Modification records:

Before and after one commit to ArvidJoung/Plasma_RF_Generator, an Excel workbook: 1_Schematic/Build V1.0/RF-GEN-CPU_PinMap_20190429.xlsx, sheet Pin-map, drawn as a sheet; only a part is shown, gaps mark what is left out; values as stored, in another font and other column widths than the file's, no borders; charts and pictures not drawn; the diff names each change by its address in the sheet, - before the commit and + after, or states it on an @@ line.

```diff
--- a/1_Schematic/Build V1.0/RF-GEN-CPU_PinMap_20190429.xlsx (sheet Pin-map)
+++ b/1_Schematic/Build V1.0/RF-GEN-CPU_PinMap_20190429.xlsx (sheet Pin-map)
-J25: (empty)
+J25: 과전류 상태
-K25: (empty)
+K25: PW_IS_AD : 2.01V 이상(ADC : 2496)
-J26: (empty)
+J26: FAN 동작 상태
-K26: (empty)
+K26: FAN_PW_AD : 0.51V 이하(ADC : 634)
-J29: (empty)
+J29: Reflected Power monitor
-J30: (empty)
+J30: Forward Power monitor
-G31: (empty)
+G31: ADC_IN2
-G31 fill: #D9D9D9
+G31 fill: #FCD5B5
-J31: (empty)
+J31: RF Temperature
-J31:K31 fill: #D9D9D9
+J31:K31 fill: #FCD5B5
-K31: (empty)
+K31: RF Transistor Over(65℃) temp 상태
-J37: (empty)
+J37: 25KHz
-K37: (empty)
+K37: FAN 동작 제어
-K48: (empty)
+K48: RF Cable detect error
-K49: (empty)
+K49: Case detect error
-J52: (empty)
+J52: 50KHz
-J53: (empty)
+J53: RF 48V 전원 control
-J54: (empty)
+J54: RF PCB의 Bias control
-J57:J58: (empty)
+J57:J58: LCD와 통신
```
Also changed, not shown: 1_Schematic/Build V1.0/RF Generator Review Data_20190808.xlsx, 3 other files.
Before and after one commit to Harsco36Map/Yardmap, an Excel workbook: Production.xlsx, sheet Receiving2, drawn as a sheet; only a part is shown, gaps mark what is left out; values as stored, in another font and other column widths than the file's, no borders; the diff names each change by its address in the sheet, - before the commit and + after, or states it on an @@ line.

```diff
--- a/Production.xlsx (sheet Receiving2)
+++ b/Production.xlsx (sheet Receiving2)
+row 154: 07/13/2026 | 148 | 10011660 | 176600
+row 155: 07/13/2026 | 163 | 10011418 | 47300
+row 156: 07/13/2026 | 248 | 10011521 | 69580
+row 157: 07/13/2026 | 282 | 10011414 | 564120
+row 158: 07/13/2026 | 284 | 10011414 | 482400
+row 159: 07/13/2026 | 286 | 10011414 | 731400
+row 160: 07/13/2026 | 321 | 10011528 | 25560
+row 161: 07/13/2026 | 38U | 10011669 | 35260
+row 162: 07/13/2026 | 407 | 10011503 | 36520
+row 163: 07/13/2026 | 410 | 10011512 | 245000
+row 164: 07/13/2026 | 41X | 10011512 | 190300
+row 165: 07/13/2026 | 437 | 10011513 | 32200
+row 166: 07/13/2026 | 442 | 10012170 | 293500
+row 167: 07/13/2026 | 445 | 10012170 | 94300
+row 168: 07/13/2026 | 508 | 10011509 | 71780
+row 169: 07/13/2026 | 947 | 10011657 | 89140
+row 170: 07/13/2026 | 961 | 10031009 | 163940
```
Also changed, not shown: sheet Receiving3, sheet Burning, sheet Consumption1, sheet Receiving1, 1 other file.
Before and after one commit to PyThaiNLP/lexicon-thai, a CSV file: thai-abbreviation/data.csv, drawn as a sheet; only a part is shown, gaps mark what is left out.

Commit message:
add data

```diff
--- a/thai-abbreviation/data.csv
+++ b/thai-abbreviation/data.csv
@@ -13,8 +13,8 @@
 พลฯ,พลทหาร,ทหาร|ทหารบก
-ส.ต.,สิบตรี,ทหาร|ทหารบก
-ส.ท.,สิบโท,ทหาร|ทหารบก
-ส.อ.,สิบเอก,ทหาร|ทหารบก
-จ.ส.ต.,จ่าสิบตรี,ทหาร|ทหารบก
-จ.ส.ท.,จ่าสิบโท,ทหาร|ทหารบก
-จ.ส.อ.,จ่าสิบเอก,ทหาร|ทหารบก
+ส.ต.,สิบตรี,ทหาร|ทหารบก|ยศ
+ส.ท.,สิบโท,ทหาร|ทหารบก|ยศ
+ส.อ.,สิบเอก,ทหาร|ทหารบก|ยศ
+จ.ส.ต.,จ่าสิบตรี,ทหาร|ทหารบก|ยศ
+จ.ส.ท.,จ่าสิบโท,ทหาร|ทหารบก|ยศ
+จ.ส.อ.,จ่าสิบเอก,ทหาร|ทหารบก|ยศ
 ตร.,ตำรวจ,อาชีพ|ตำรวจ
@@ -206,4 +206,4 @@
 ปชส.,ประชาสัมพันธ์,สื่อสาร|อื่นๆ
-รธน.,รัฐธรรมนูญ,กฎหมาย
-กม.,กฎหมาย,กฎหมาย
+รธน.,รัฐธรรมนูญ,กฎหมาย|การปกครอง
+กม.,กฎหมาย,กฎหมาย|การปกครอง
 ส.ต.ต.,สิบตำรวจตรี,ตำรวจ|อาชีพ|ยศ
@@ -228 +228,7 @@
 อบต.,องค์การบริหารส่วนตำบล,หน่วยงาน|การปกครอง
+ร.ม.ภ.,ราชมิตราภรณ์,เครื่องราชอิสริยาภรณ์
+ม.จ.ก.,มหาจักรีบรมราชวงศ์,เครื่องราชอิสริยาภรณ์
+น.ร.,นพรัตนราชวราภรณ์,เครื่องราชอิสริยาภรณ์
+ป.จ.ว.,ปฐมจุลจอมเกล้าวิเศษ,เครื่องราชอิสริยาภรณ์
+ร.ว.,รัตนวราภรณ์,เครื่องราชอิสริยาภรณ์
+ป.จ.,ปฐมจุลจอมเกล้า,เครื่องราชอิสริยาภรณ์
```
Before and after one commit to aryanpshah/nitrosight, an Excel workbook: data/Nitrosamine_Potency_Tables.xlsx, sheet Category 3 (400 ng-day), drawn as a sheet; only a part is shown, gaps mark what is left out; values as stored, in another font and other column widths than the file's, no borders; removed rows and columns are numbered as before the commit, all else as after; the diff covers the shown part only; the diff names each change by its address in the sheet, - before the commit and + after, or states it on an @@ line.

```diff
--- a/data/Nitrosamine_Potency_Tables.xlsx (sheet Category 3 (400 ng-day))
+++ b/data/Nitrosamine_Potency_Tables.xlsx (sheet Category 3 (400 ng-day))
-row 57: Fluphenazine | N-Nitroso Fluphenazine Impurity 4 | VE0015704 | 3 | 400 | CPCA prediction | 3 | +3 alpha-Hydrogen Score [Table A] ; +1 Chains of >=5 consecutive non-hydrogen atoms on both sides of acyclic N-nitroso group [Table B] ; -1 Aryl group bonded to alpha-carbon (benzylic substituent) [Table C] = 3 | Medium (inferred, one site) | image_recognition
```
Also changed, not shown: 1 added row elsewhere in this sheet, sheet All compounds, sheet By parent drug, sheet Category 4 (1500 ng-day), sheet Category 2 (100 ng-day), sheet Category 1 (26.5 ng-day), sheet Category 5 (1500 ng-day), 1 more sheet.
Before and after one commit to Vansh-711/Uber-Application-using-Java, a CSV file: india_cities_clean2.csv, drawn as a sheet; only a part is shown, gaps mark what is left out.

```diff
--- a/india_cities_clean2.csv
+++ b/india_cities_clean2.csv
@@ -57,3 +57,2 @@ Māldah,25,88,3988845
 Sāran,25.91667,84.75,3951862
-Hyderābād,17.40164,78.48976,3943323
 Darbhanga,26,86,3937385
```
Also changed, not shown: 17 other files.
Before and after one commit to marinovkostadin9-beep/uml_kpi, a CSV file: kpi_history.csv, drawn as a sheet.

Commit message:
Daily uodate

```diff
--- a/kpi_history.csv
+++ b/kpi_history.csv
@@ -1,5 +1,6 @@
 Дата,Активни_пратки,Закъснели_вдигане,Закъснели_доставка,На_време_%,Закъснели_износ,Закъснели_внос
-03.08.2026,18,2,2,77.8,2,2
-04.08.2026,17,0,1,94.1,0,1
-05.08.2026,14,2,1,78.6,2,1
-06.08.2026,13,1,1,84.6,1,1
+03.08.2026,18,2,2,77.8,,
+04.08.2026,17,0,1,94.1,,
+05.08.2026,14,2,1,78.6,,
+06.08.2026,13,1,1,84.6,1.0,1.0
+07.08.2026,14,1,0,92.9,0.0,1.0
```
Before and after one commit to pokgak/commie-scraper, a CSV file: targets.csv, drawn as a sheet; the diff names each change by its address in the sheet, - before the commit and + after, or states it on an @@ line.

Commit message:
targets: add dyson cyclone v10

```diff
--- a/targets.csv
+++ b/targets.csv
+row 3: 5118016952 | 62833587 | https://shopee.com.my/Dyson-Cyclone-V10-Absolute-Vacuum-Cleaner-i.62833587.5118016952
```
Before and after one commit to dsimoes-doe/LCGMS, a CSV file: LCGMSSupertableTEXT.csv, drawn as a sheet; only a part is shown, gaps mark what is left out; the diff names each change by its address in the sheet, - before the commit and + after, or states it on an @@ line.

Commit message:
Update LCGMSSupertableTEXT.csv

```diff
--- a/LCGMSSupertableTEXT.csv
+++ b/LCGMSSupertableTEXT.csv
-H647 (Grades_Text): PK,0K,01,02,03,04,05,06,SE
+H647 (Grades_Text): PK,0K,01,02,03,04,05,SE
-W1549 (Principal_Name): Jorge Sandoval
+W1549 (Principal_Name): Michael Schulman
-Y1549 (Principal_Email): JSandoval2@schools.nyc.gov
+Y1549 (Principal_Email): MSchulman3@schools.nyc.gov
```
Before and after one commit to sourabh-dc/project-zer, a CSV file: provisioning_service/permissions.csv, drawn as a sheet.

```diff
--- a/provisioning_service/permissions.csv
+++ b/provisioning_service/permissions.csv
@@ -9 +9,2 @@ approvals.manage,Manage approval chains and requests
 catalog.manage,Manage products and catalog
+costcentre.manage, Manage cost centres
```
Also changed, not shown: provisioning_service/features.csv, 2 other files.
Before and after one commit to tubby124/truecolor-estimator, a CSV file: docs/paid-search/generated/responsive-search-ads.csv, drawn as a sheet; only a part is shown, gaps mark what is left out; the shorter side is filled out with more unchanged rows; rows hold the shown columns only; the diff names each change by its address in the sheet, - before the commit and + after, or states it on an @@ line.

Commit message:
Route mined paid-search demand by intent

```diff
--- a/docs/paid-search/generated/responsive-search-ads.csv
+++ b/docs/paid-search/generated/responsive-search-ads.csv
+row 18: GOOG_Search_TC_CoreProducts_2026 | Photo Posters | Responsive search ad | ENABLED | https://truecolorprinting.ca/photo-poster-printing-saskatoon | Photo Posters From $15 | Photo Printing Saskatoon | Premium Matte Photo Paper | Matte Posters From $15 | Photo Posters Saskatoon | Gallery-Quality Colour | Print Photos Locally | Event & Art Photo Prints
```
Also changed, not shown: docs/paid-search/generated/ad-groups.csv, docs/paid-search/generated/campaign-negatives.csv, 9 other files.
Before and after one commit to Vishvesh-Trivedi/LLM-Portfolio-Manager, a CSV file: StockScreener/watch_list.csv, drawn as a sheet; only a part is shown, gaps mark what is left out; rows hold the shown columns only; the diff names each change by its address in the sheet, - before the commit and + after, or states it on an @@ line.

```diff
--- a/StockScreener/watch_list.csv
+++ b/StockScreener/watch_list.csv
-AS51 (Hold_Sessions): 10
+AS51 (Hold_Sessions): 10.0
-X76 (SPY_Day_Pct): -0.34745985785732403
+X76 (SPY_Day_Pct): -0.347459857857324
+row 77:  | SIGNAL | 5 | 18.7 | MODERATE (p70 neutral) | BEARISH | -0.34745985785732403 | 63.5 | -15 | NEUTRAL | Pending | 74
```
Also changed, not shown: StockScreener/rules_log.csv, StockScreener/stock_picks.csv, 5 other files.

• [Work order]: What are the lines of the data above that include the string "thai"? Copy them.

• [Solved exercise]:
Before and after one commit to PyThaiNLP/lexicon-thai, a CSV file: thai-abbreviation/data.csv, drawn as a sheet; only a part is shown, gaps mark what is left out.
--- a/thai-abbreviation/data.csv
+++ b/thai-abbreviation/data.csv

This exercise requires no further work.